The citizens of Chicago should now all be screaming from the hustings for an ELECTED SCHOOL BOARD. It's way past time for honest and full accountability in the school system.

November 11, 2014 at 1:02 AM

By: Valerie F. Leonard

Co-Founder. Lawndale Alliance

Once again, the Chicago Board of Education has abdicated its fiduciary responsibility. These conflicts of interest are destroying our school district, and Board members who know better continue to go along like lemmings. We need an elected board of education that will be accountable to the people and uphold the public trust.

November 12, 2014 at 8:42 PM

By: dave vance

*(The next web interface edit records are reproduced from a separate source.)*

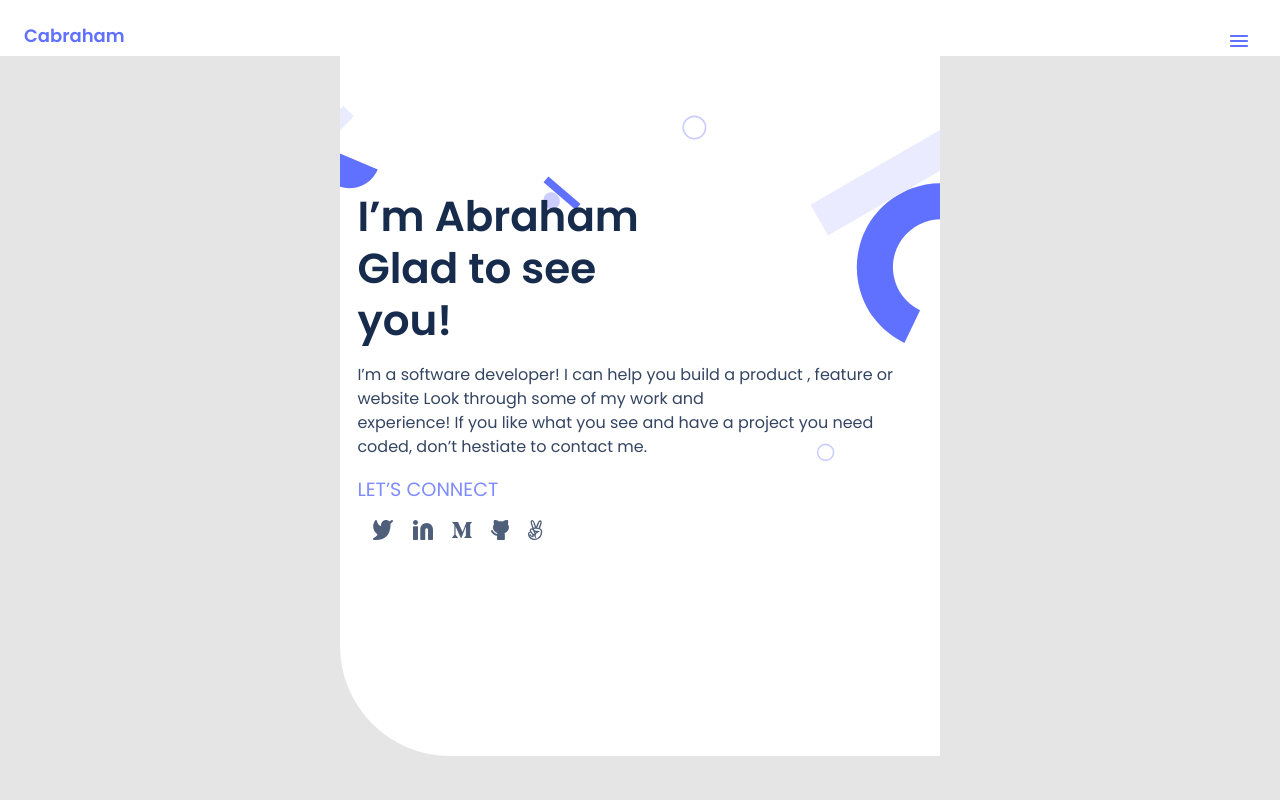
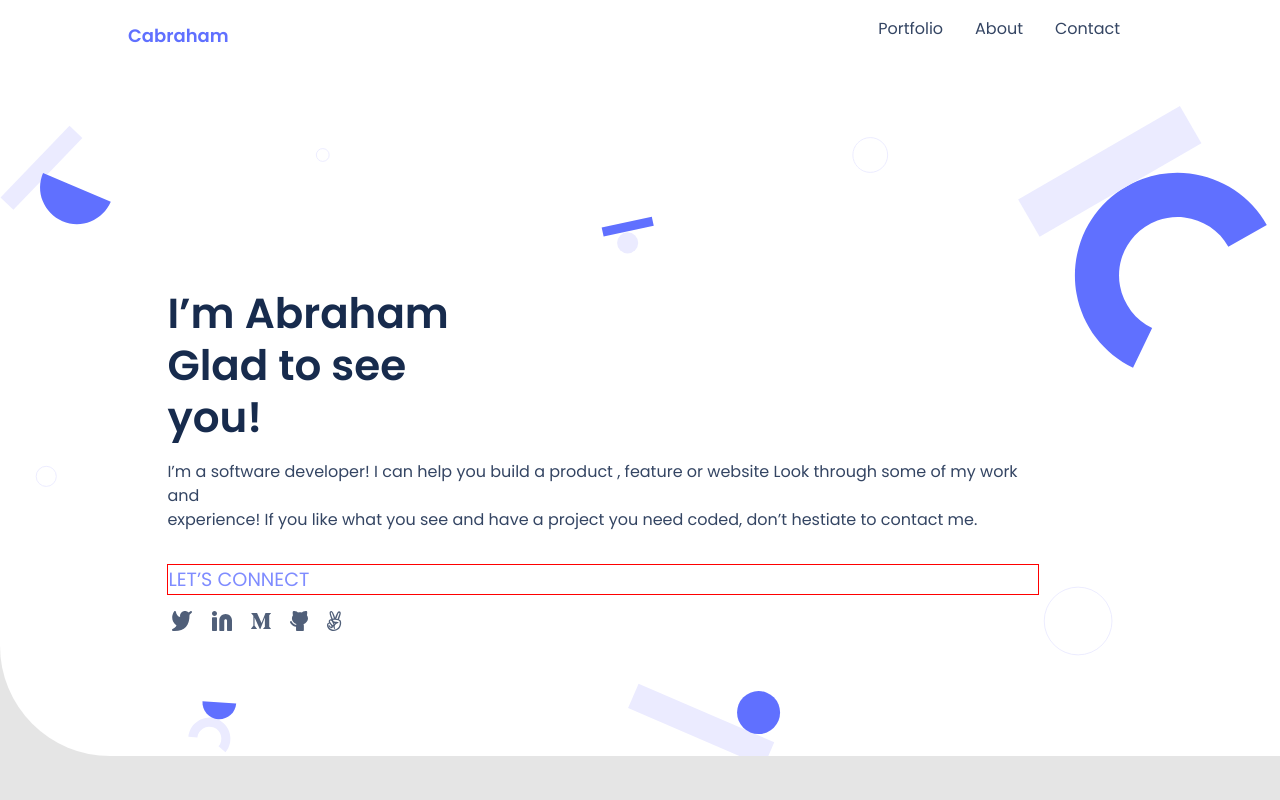
Before and after one commit to Cabraham1/Mobile-First-Portfolio, a website: page index.html in a window 1280 px wide. Shown: the top 800 px of the page. Drawn offline with Linux system fonts and the light colour scheme.

Commit message:
Add navBar section

```diff
--- a/index.html
+++ b/index.html
@@ -18,6 +18,17 @@
 
       <a href="#" id="nameLogo">Cabraham</a>
       <a href="#" class="imgLogo"><img class="imgLogo" src="./assets/icons/Union.svg" alt="line-menu"></a>
+      <ul class="nav-list">
+        <li>
+          <a href="#portfolio" class="menu-bar" id="portfolio-link">Portfolio</a>
+        </li>
+        <li>
+          <a href="#about" class="menu-bar" id="about-link">About</a>
+        </li>
+        <li>
+          <a href="#contact" class="menu-bar" id="contact-link">Contact</a>
+        </li>
+      </ul>
     </nav>
 
     <!-- intro section  -->
@@ -28,8 +39,10 @@
         <h1 class="primary-text">I’m Abraham <br>Glad to see <br>you!</h1>
         <!-- dividerText -->
         <div class="dividerText"></div>
-        <p class="secondary-text">I’m a software developer! I can help you build a product , feature or website Look
-          through some of my work and <br>experience! If you like what you see and have a project you need coded,
+        <p class="secondary-text">I’m a software developer! I can help you build a product , feature or website
+          Look
+          through some of my work and <br>experience! If you like what you see and have a project you need
+          coded,
           don’t
           hestiate
           to contact me.</p>
@@ -363,8 +376,7 @@
 
               <li>
 
-                <input type="text" for="name" name="name" maxlength="30" placeholder="Please your name"
-                  required>
+                <input type="text" for="name" name="name" maxlength="30" placeholder="Please your name" required>
 
               </li>
 
--- a/style.css
+++ b/style.css
@@ -37,10 +37,12 @@ main {
   align-items: center;
   height: 3.5rem;
   width: 100%;
-
-  /* position: sticky; */
   top: 1rem;
   background-color: #ffff;
+}
+
+.nav-list {
+  display: none;
 }
 
 #nameLogo {
@@ -437,3 +439,59 @@ textarea {
   font-size: 17px;
   line-height: 24px;
 }
+
+/* Desktop site media querry starts here */
+@media only screen and (min-width: 992px) {
+
+  #nameLogo {
+    margin-left: 8rem;
+
+  }
+
+  .imgLogo {
+    display: none;
+  }
+
+  .nav-list {
+    display: flex;
+    gap: 2rem;
+    margin-right: 10rem;
+  }
+
+  .menu-bar {
+    color: #344563;
+  }
+
+  .intro {
+    width: 100%;
+  }
+
+  .intro {
+    margin: 0 auto;
+    max-width: 100%;
+    padding: 1.45rem 1.0875rem;
+    background: url('./assets/background-img/Header\ bg.svg') 0 50px no-repeat;
+    background-size: 100% auto;
+    border-bottom-left-radius: 110px;
+    min-height: 700px;
+    background-color: white;
+  }
+
+  .text-container {
+    margin-top: 209px;
+    margin-left: 150px;
+    width: 70%;
+  }
+
+  .link-container {
+    border: 1px solid red;
+    margin-left: 150px;
+    margin-top: 1rem;
+    width: 70%;
+  }
+
+  .social-container {
+    margin-left: 139px;
+    width: 70%;
+  }
+}
```
Also changed, not shown: assets/background-img/Header bg.svg (added), assets/background-img/Header bg@2x.png (added).
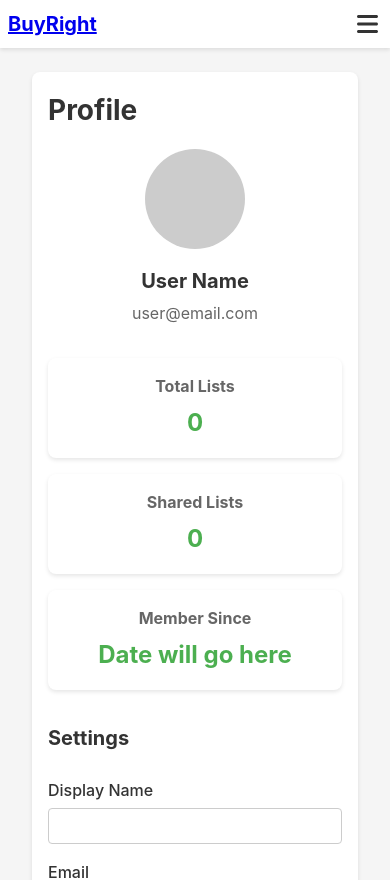
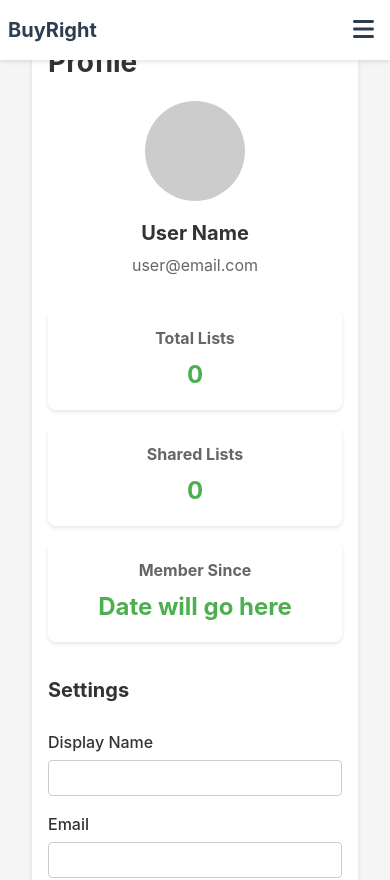
Before and after one commit to Andriamahay11master/BuyRight, a React (Vite) app: page /profile in a window 390 px wide. Shown: the top 880 px of the page. Built offline with nearby package versions, Linux system fonts and the light colour scheme; no server answers.

Commit message:
add state disconnect on navbar

```diff
--- a/src/components/Navbar.tsx
+++ b/src/components/Navbar.tsx
@@ -1,5 +1,5 @@
 import React, { useState, useEffect } from 'react';
-import { Link, useLocation } from 'react-router-dom';
+import { Link, useLocation, useNavigate } from 'react-router-dom';
 import { FontAwesomeIcon } from '@fortawesome/react-fontawesome';
 import {
   faBars,
@@ -7,13 +7,27 @@ import {
   faHome,
   faPlus,
   faUser,
-  faSignOutAlt
+  faSignOutAlt,
+  faSignInAlt
 } from '@fortawesome/free-solid-svg-icons';
+import { signOut } from 'firebase/auth';
+import firebase from '../firebase';
 
 const Navbar: React.FC = () => {
   const location = useLocation();
+  const navigate = useNavigate();
   const [isMenuOpen, setIsMenuOpen] = useState(false);
   const [activeLink, setActiveLink] = useState('/');
+  const [isAuthenticated, setIsAuthenticated] = useState(false);
+
+  // Listen for auth state changes
+  useEffect(() => {
+    const unsubscribe = firebase.auth.onAuthStateChanged((user) => {
+      setIsAuthenticated(!!user);
+    });
+
+    return () => unsubscribe();
+  }, []);
 
   // Close menu when route changes
   useEffect(() => {
@@ -47,6 +61,15 @@ const Navbar: React.FC = () => {
     setActiveLink(path);
   };
 
+  const handleLogout = async () => {
+    try {
+      await signOut(firebase.auth);
+      navigate('/login');
+    } catch (error) {
+      console.error('Error signing out:', error);
+    }
+  };
+
   return (
     <nav className="navbar">
       <div className="navbar-brand">
@@ -58,6 +81,8 @@ const Navbar: React.FC = () => {
       </button>
 
       <div className={`navbar-content ${isMenuOpen ? 'active' : ''}`}>
+        {isAuthenticated ? (
+          <>
             <div className="navbar-menu">
               <Link
                 to="/"
@@ -86,11 +111,23 @@ const Navbar: React.FC = () => {
             </div>
 
             <div className="navbar-auth">
-          <button className="logout-btn">
+              <button className="logout-btn" onClick={handleLogout}>
                 <FontAwesomeIcon icon={faSignOutAlt} className="nav-icon" />
                 Logout
               </button>
             </div>
+          </>
+        ) : (
+          <div className="navbar-auth">
+            <Link to="/login" className="login-btn">
+              <FontAwesomeIcon icon={faSignInAlt} className="nav-icon" />
+              Login
+            </Link>
+            <Link to="/register" className="register-btn">
+              Register
+            </Link>
+          </div>
+        )}
       </div>
     </nav>
   );
--- a/src/styles/components/_navbar.scss
+++ b/src/styles/components/_navbar.scss
@@ -2,10 +2,17 @@
 @import '../common/mixins';
 
 .navbar {
-  background-color: $white;
-  box-shadow: $shadow-sm;
-  padding: $spacing-md;
-  @include flex-between;
+  background-color: #ffffff;
+  box-shadow: 0 2px 4px rgba(0, 0, 0, 0.1);
+  padding: 1rem 2rem;
+  position: fixed;
+  top: 0;
+  left: 0;
+  right: 0;
+  z-index: 1000;
+  display: flex;
+  justify-content: space-between;
+  align-items: center;
 
   @include mobile {
     padding: $spacing-sm;
@@ -15,8 +22,12 @@
   .navbar-brand {
     font-size: 1.5rem;
     font-weight: bold;
-    color: $primary-color;
-    text-decoration: none;
+    color: #2c3e50;
+
+    a {
+      text-decoration: none;
+      color: inherit;
+    }
 
     @include mobile {
       font-size: 1.25rem;
@@ -24,126 +35,133 @@
   }
 
   .navbar-content {
-    @include flex-between;
-    flex: 1;
-    margin-left: $spacing-lg;
+    display: flex;
+    align-items: center;
+    gap: 2rem;
 
-    @include mobile {
+    @media (max-width: 768px) {
       display: none;
-      width: 100%;
-      margin-left: 0;
-      margin-top: $spacing-md;
-      padding-top: $spacing-md;
-      border-top: 1px solid lighten($text-color, 60%);
+      position: absolute;
+      top: 100%;
+      left: 0;
+      right: 0;
+      background-color: #ffffff;
+      padding: 1rem;
+      box-shadow: 0 2px 4px rgba(0, 0, 0, 0.1);
+      flex-direction: column;
+      gap: 1rem;
+
+      &.active {
+        display: flex;
+      }
     }
 
-    &.active {
+    .navbar-menu {
       display: flex;
-      @include mobile {
-        @include flex-column;
+      gap: 1.5rem;
+      align-items: center;
+
+      @media (max-width: 768px) {
+        flex-direction: column;
+        width: 100%;
+      }
+
+      .nav-item {
+        text-decoration: none;
+        color: #2c3e50;
+        font-weight: 500;
+        display: flex;
+        align-items: center;
+        gap: 0.5rem;
+        padding: 0.5rem;
+        transition: color 0.3s ease;
+
+        &:hover {
+          color: #3498db;
+        }
+
+        &.active {
+          color: #3498db;
+        }
+
+        .nav-icon {
+          font-size: 1.1rem;
+        }
       }
     }
-  }
 
-  .navbar-menu {
-    @include flex-center;
-    gap: $spacing-md;
+    .navbar-auth {
+      display: flex;
+      gap: 1rem;
+      align-items: center;
 
-    @include mobile {
-      width: 100%;
-      @include flex-column;
-      gap: $spacing-sm;
-    }
-
-    .nav-item {
-      color: $text-color;
-      text-decoration: none;
-      font-weight: 500;
-      transition: $transition-fast;
-      @include flex-center;
-      gap: $spacing-sm;
-
-      .nav-icon {
-        width: 1.2rem;
-        height: 1.2rem;
+      @media (max-width: 768px) {
+        flex-direction: column;
+        width: 100%;
       }
 
-      &:hover {
-        color: $primary-color;
+      .login-btn,
+      .register-btn,
+      .logout-btn {
+        display: flex;
+        align-items: center;
+        gap: 0.5rem;
+        padding: 0.5rem 1rem;
+        border-radius: 4px;
+        font-weight: 500;
+        cursor: pointer;
+        transition: all 0.3s ease;
+        text-decoration: none;
+        border: none;
+        background: none;
+
+        .nav-icon {
+          font-size: 1.1rem;
+        }
       }
 
-      &.active {
-        color: $primary-color;
-        position: relative;
-        &::after{
-            content: '';
-            position: absolute;
-            bottom: 0;
-            left: 0;
-            width: 100%;
-            height: 2px;
-            background-color: $primary-color;
+      .login-btn {
+        color: #3498db;
+        border: 1px solid #3498db;
+
+        &:hover {
+          background-color: #3498db;
+          color: #ffffff;
+        }
+      }
+
+      .register-btn {
+        background-color: #3498db;
+        color: #ffffff;
+
+        &:hover {
+          background-color: #2980b9;
+        }
+      }
+
+      .logout-btn {
+        color: #e74c3c;
+        border: 1px solid #e74c3c;
+
+        &:hover {
+          background-color: #e74c3c;
+          color: #ffffff;
         }
       }
     }
   }
 
-  .navbar-auth {
-    @include flex-center;
-    gap: $spacing-sm;
-
-    @include mobile {
-      width: 100%;
-      @include flex-column;
-      gap: $spacing-sm;
-    }
-
-    .nav-item {
-      color: $text-color;
-      text-decoration: none;
-      font-weight: 500;
-      transition: $transition-fast;
-      @include flex-center;
-      gap: $spacing-sm;
-
-      .nav-icon {
-        width: 1.2rem;
-        height: 1.2rem;
-      }
-
-      &:hover {
-        color: $primary-color;
-      }
-    }
-
-    .logout-btn {
-      @include button($error-color);
-      @include flex-center;
-      gap: $spacing-sm;
-
-      .nav-icon {
-        width: 1.2rem;
-        height: 1.2rem;
-      }
-    }
-  }
-
   .menu-toggle {
+    display: none;
     background: none;
     border: none;
     font-size: 1.5rem;
+    color: #2c3e50;
     cursor: pointer;
-    color: $text-color;
-    padding: $spacing-xs;
-    @include flex-center;
-    display: none;
+    padding: 0.5rem;
 
-    @include mobile {
-      display: flex;
-    }
-
-    &:hover {
-      color: $primary-color;
+    @media (max-width: 768px) {
+      display: block;
     }
   }
 }
```
Lines whose indentation alone changed are shown as unchanged.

high interest toxic loans

Yes, public groups and the CTU have been speaking out and protesting the expensive deal David Vitale made with our public money. Substance News has reported statements made to the Board demanding they renegotiate the risky loans going back 5 years.

I remember Jackson Potter a year ago telling David Vitale, Yes, you can do it. You can demand the banks renegotiate the loans made to CPS. Potter was explaining that our schools need the money not the banks who are making excessive profits on the high interest that CPS is paying them.

And, recently in September, Labor Beat covered a protest at Loop Capital an investment company that is making huge money from the Vitale interest rate swap deal.

Dave Vance

"Loop Capital Swaps Rip Off Chicago Schools"

Published on Sep 22, 2014

http://youtu.be/46gRPVpYdpw

Friday, Sept. 19, 2014. Chicago Teachers Union members and retirees from AFSCME Council 31 and SEIU Healthcare Illinois marched in front of the Chicago headquarters of Loop Capital, a private investment firm run by one of Mayor Emanuel's pals. Loop Capital, according to the CTU, has extracted "through risky interest rate swap deals" over $100 million yearly from the city's public schools.

Add your own comment (all fields are necessary)

Substance readers:

You must give your first name and last name under "Name" when you post a comment at substancenews.net. We are not operating a blog and do not allow anonymous or pseudonymous comments. Our readers deserve to know who is commenting, just as they deserve to know the source of our news reports and analysis.

Please respect this, and also provide us with an accurate e-mail address.

Thank you,

The Editors of Substance

Your Name

Your Email

What's your comment about?

Your Comment

Please answer this to prove you're not a robot:

5 + 3 =